Activity: Scan the material below for "models", then return each line that contains it.

Records shown:
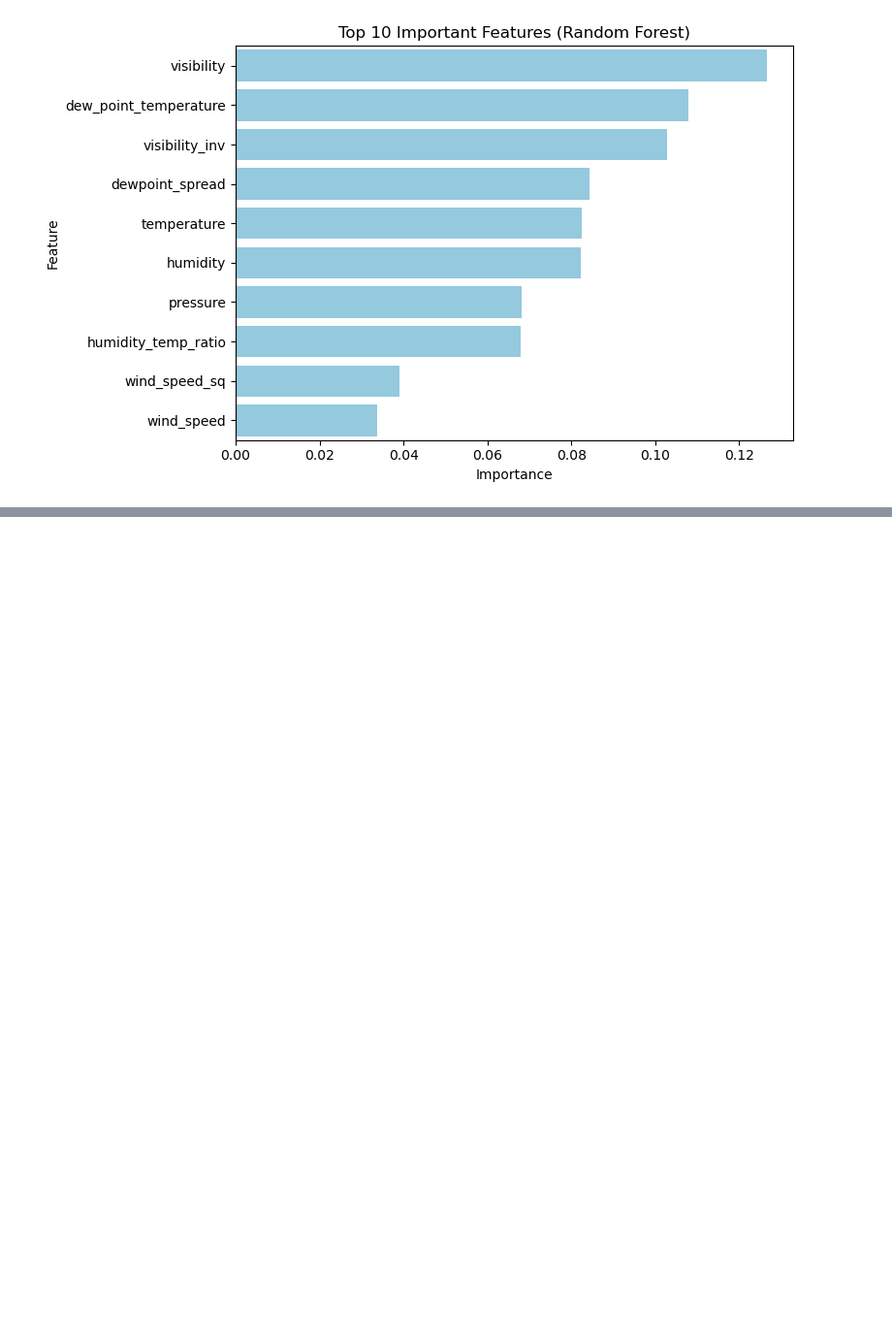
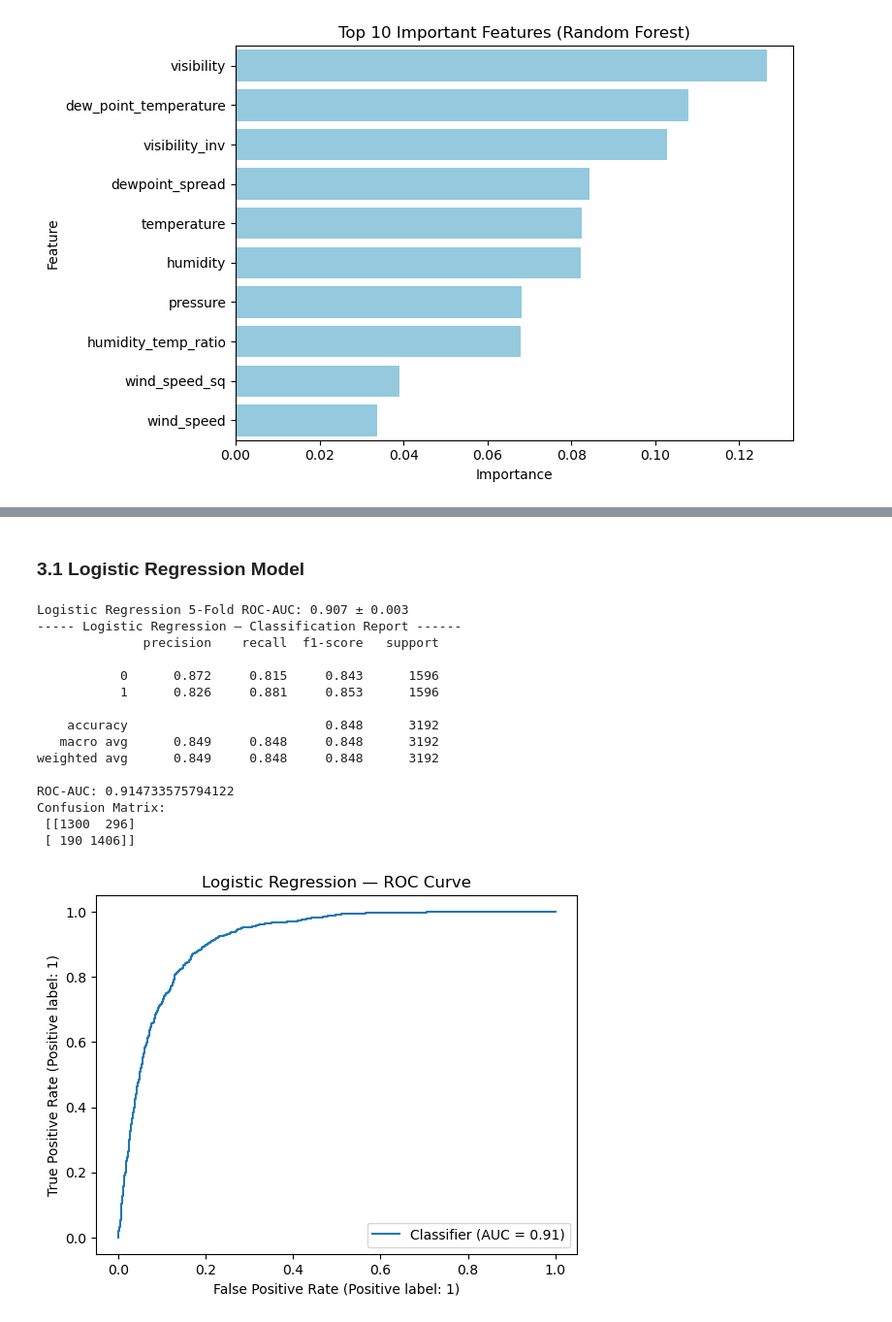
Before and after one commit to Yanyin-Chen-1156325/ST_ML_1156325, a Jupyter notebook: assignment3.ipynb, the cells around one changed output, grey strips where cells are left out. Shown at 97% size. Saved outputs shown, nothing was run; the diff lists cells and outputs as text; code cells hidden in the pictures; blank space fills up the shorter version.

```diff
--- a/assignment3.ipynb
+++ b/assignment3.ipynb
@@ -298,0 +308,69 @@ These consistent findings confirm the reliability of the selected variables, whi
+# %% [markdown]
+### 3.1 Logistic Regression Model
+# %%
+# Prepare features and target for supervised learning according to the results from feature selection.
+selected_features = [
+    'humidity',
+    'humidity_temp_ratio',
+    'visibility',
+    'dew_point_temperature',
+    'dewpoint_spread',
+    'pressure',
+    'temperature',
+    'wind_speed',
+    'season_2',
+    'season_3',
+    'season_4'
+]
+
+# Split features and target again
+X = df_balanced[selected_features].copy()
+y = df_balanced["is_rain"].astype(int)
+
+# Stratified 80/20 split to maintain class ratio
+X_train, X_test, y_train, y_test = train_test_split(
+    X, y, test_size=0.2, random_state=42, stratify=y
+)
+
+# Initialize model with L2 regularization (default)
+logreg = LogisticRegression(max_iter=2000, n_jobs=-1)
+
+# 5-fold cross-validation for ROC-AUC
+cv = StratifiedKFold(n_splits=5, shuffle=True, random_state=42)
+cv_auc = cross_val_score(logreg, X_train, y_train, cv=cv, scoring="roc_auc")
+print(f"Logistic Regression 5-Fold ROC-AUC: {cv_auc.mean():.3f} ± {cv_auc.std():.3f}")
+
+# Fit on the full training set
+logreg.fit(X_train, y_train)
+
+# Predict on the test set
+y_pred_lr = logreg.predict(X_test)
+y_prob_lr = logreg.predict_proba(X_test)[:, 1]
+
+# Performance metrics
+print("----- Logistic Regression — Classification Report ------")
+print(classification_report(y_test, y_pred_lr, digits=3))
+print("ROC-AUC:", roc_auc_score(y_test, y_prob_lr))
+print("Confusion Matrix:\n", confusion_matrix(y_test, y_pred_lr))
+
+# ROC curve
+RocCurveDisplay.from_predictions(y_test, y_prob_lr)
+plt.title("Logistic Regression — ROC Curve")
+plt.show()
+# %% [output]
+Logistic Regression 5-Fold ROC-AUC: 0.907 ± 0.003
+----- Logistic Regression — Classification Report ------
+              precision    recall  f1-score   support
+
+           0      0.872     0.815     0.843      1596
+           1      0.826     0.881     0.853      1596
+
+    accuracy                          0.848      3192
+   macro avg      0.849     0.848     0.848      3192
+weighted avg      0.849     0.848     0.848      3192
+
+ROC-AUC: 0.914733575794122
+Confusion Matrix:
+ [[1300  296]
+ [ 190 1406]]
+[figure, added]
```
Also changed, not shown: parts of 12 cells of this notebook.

==

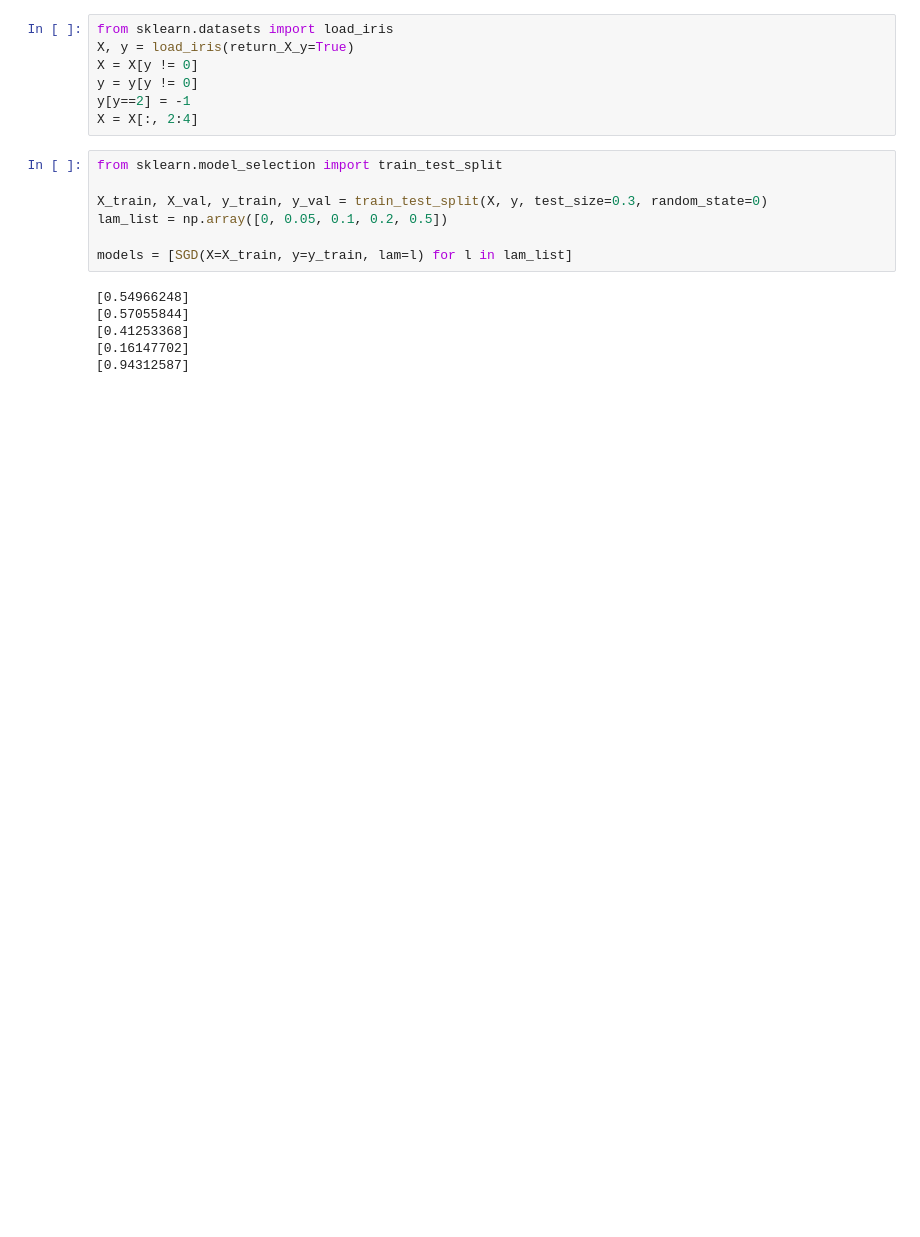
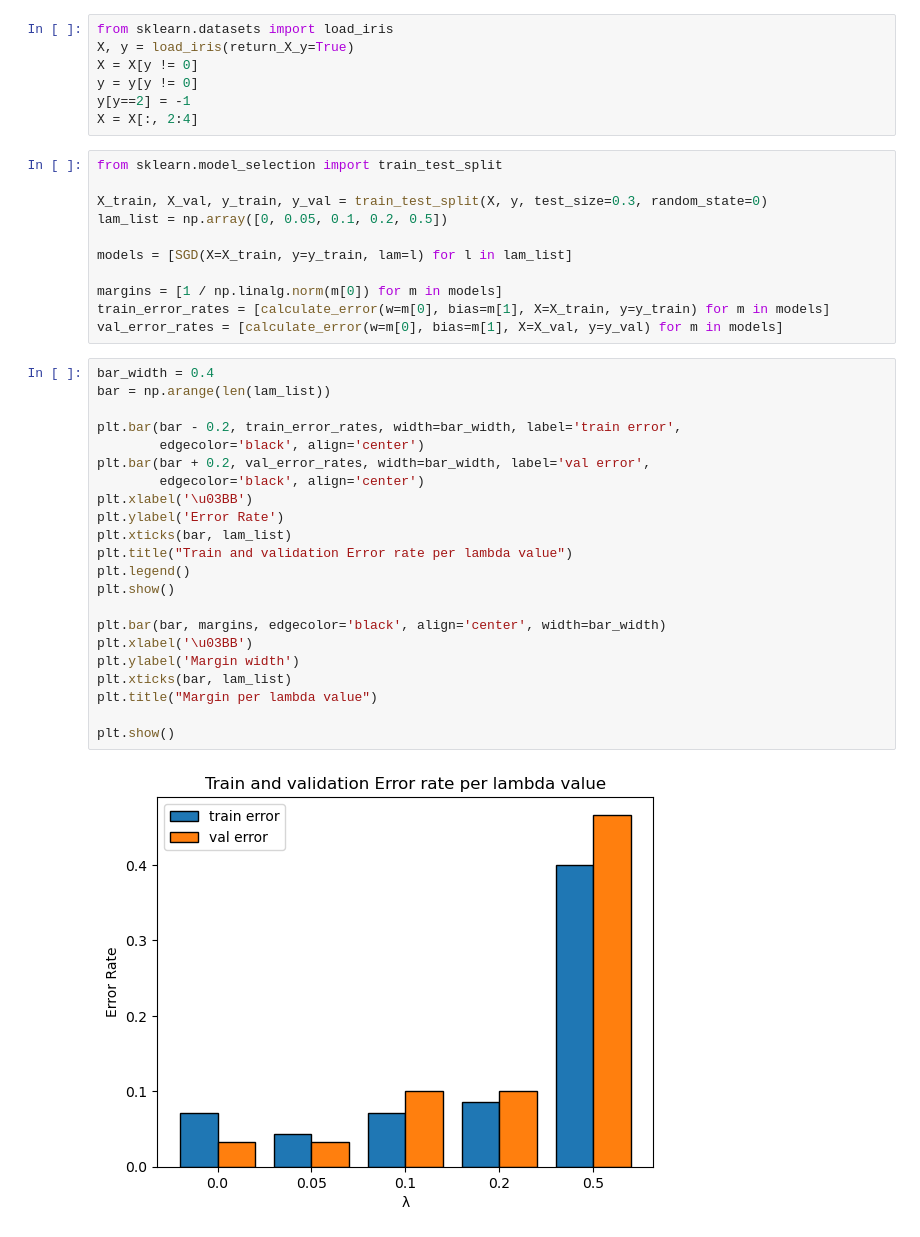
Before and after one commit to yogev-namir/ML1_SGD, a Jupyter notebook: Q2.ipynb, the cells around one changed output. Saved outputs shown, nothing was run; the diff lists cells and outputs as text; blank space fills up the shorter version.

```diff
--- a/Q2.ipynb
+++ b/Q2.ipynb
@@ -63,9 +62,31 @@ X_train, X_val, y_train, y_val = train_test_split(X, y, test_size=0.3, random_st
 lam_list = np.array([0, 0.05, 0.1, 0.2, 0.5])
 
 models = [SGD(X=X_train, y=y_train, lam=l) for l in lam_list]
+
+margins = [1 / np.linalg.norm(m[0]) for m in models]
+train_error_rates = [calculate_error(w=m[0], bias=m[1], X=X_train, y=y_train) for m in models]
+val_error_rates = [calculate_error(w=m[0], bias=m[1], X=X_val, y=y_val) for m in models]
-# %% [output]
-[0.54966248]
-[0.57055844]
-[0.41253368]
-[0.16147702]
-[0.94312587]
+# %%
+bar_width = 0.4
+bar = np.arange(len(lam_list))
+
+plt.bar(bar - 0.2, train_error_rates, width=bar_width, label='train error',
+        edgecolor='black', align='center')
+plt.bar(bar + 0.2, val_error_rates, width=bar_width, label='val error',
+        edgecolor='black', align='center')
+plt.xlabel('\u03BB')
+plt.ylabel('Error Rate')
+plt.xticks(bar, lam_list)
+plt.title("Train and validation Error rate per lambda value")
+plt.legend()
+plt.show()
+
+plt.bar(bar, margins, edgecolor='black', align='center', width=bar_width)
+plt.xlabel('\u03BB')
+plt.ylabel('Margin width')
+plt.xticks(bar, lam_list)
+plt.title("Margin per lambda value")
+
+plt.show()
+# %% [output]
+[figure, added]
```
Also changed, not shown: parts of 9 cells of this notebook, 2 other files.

Task output:
 models = [SGD(X=X_train, y=y_train, lam=l) for l in lam_list]
+margins = [1 / np.linalg.norm(m[0]) for m in models]
+train_error_rates = [calculate_error(w=m[0], bias=m[1], X=X_train, y=y_train) for m in models]
+val_error_rates = [calculate_error(w=m[0], bias=m[1], X=X_val, y=y_val) for m in models]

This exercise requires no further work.